• Task statement: Find each line below containing the word "data" and copy it.

Itemized modification records:
»»
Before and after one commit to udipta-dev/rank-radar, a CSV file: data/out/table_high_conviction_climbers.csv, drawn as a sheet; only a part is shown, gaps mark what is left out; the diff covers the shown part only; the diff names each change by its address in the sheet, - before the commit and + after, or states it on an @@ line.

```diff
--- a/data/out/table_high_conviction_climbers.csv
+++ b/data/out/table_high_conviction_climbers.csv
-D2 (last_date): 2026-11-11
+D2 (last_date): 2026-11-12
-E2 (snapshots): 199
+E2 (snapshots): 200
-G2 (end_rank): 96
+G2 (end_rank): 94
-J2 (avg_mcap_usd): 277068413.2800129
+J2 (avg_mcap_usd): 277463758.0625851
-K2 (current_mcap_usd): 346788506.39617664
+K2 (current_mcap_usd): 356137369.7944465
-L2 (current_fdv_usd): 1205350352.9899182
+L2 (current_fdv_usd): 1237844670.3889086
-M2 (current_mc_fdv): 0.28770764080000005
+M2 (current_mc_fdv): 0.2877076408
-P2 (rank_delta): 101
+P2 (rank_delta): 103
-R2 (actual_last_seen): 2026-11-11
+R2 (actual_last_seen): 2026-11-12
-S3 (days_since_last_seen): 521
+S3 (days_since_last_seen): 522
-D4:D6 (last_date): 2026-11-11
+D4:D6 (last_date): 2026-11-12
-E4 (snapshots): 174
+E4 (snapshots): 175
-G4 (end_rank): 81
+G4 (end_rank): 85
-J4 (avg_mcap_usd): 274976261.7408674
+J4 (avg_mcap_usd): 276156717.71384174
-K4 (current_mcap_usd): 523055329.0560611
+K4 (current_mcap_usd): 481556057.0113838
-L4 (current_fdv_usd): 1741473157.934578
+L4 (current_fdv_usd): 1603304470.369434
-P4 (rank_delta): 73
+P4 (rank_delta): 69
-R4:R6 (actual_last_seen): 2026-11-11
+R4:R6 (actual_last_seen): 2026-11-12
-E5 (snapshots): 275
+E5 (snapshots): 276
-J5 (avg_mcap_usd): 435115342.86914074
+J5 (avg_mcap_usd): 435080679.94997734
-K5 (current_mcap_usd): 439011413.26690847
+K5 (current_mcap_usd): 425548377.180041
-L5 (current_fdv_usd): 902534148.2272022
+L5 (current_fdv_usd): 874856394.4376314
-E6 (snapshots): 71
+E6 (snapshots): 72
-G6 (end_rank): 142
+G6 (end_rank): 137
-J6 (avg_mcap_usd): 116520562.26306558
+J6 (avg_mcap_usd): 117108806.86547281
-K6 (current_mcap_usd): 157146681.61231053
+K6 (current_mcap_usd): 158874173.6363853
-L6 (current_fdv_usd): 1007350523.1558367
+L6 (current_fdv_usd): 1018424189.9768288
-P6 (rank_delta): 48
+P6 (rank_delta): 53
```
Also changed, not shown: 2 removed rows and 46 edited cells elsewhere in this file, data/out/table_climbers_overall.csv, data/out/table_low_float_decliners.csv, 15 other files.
««
• Written solution:
Before and after one commit to udipta-dev/rank-radar, a CSV file: data/out/table_high_conviction_climbers.csv, drawn as a sheet; only a part is shown, gaps mark what is left out; the diff covers the shown part only; the diff names each change by its address in the sheet, - before the commit and + after, or states it on an @@ line.
--- a/data/out/table_high_conviction_climbers.csv
+++ b/data/out/table_high_conviction_climbers.csv
Also changed, not shown: 2 removed rows and 46 edited cells elsewhere in this file, data/out/table_climbers_overall.csv, data/out/table_low_float_decliners.csv, 15 other files.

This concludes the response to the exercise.